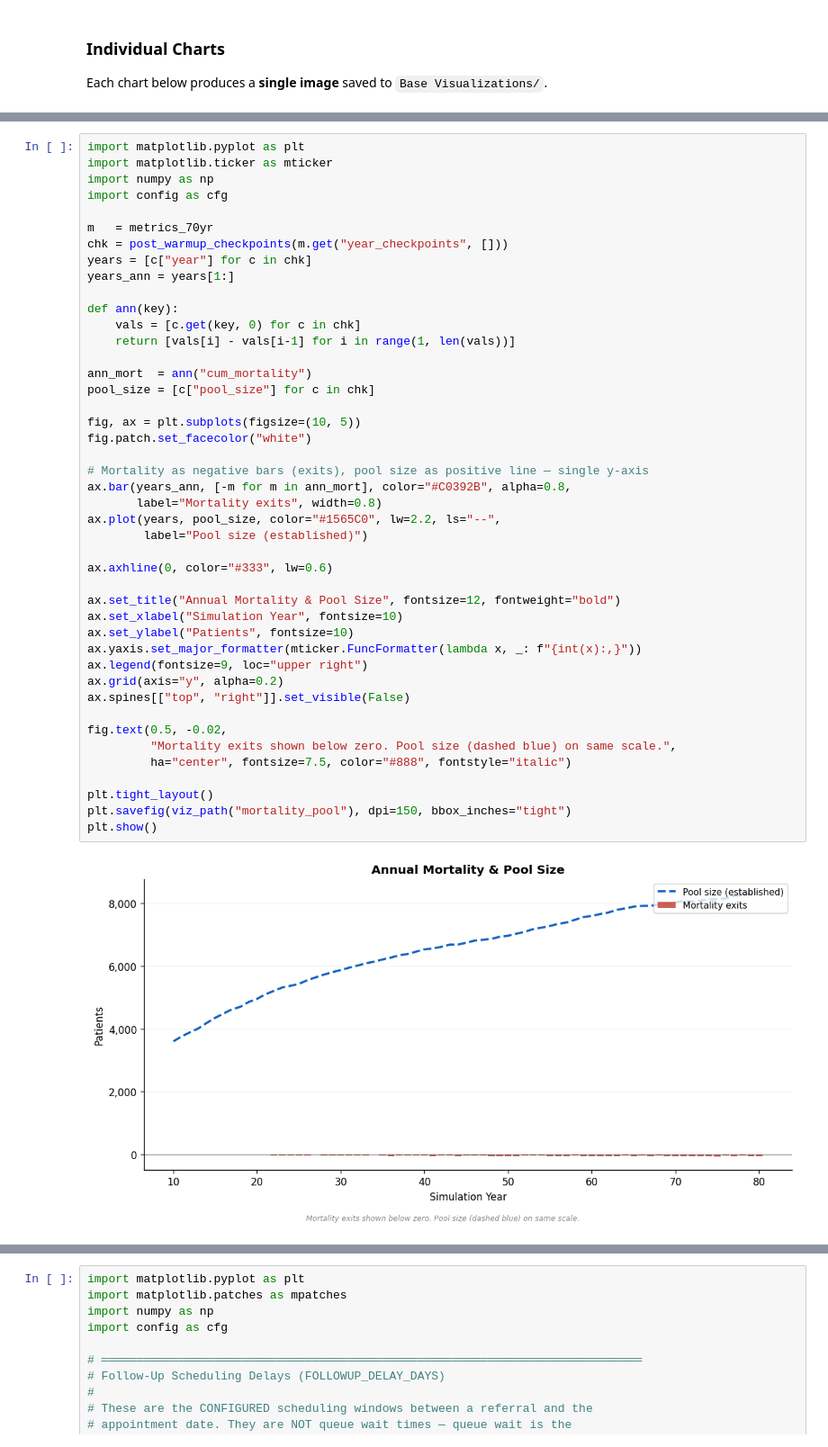
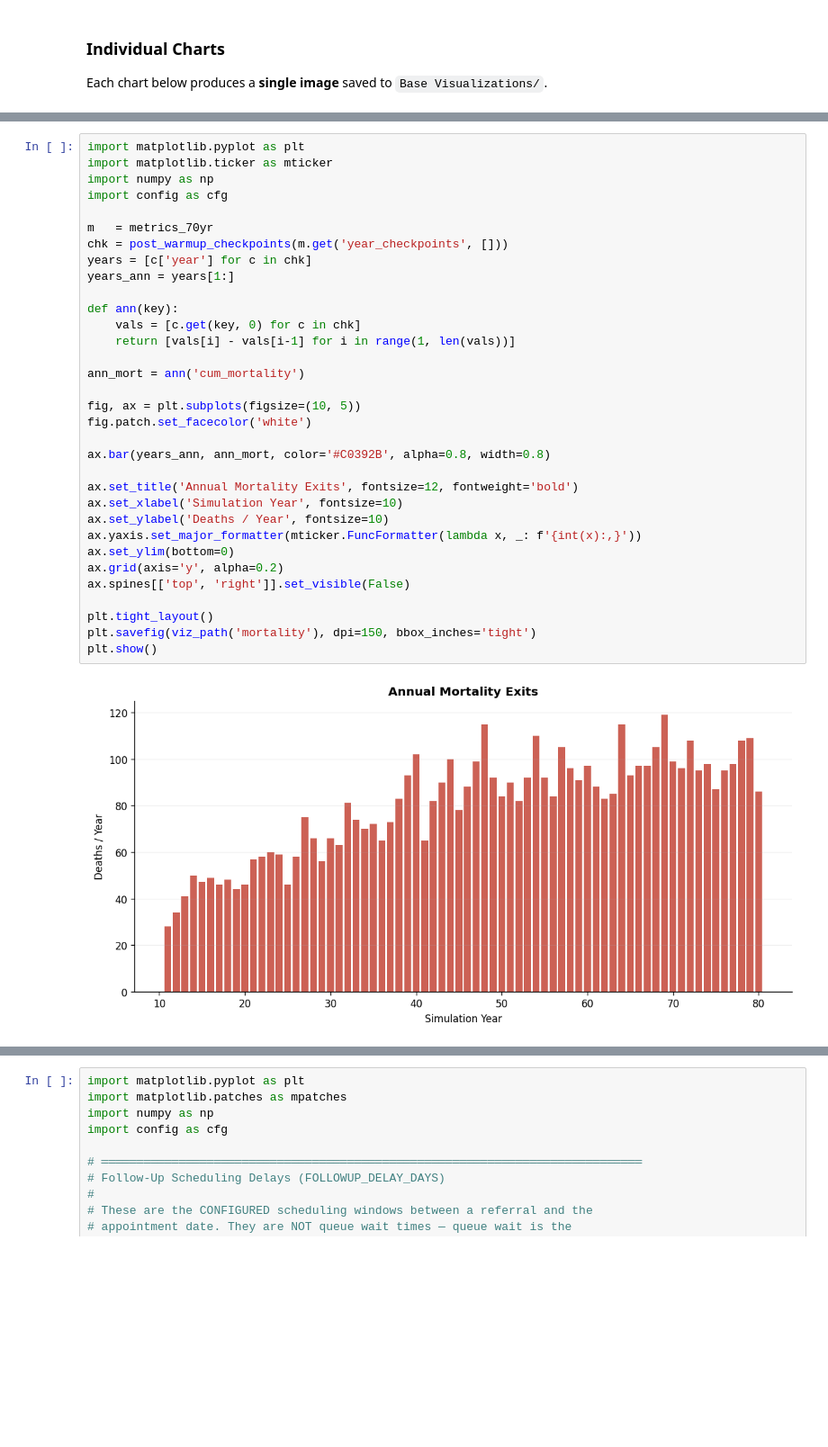
Before and after one commit to ap4509-columbia/NYP, a Jupyter notebook: notebooks/simulation.ipynb, the cells around one changed output, grey strips where cells are left out. Shown at 90% size. Saved outputs shown, nothing was run; the diff lists cells and outputs as text; blank space fills up the shorter version.

```diff
--- a/notebooks/simulation.ipynb
+++ b/notebooks/simulation.ipynb
@@ -1734,49 +1733,38 @@ plt.show()
 # %%
 import matplotlib.pyplot as plt
 import matplotlib.ticker as mticker
 import numpy as np
 import config as cfg
 
 m   = metrics_70yr
-chk = post_warmup_checkpoints(m.get("year_checkpoints", []))
-years = [c["year"] for c in chk]
+chk = post_warmup_checkpoints(m.get('year_checkpoints', []))
+years = [c['year'] for c in chk]
 years_ann = years[1:]
 
 def ann(key):
     vals = [c.get(key, 0) for c in chk]
     return [vals[i] - vals[i-1] for i in range(1, len(vals))]
 
-ann_mort  = ann("cum_mortality")
-pool_size = [c["pool_size"] for c in chk]
+ann_mort = ann('cum_mortality')
 
 fig, ax = plt.subplots(figsize=(10, 5))
-fig.patch.set_facecolor("white")
+fig.patch.set_facecolor('white')
 
-# Mortality as negative bars (exits), pool size as positive line — single y-axis
-ax.bar(years_ann, [-m for m in ann_mort], color="#C0392B", alpha=0.8,
-       label="Mortality exits", width=0.8)
-ax.plot(years, pool_size, color="#1565C0", lw=2.2, ls="--",
-        label="Pool size (established)")
+ax.bar(years_ann, ann_mort, color='#C0392B', alpha=0.8, width=0.8)
 
-ax.axhline(0, color="#333", lw=0.6)
-
-ax.set_title("Annual Mortality & Pool Size", fontsize=12, fontweight="bold")
-ax.set_xlabel("Simulation Year", fontsize=10)
-ax.set_ylabel("Patients", fontsize=10)
-ax.yaxis.set_major_formatter(mticker.FuncFormatter(lambda x, _: f"{int(x):,}"))
-ax.legend(fontsize=9, loc="upper right")
-ax.grid(axis="y", alpha=0.2)
-ax.spines[["top", "right"]].set_visible(False)
-
-fig.text(0.5, -0.02,
-         "Mortality exits shown below zero. Pool size (dashed blue) on same scale.",
-         ha="center", fontsize=7.5, color="#888", fontstyle="italic")
+ax.set_title('Annual Mortality Exits', fontsize=12, fontweight='bold')
+ax.set_xlabel('Simulation Year', fontsize=10)
+ax.set_ylabel('Deaths / Year', fontsize=10)
+ax.yaxis.set_major_formatter(mticker.FuncFormatter(lambda x, _: f'{int(x):,}'))
+ax.set_ylim(bottom=0)
+ax.grid(axis='y', alpha=0.2)
+ax.spines[['top', 'right']].set_visible(False)
 
 plt.tight_layout()
-plt.savefig(viz_path("mortality_pool"), dpi=150, bbox_inches="tight")
+plt.savefig(viz_path('mortality'), dpi=150, bbox_inches='tight')
 plt.show()
 # %% [output]
-[figure, old version]
+[figure, new version]
 # %%
 import matplotlib.pyplot as plt
 import matplotlib.ticker as mticker
```
Also changed, not shown: parts of 31 cells of this notebook, 39 other files.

══════════

• [What is being asked] In these records, tally the lines that contain the string "fontsize", and give only the result.

• [Solution below] 8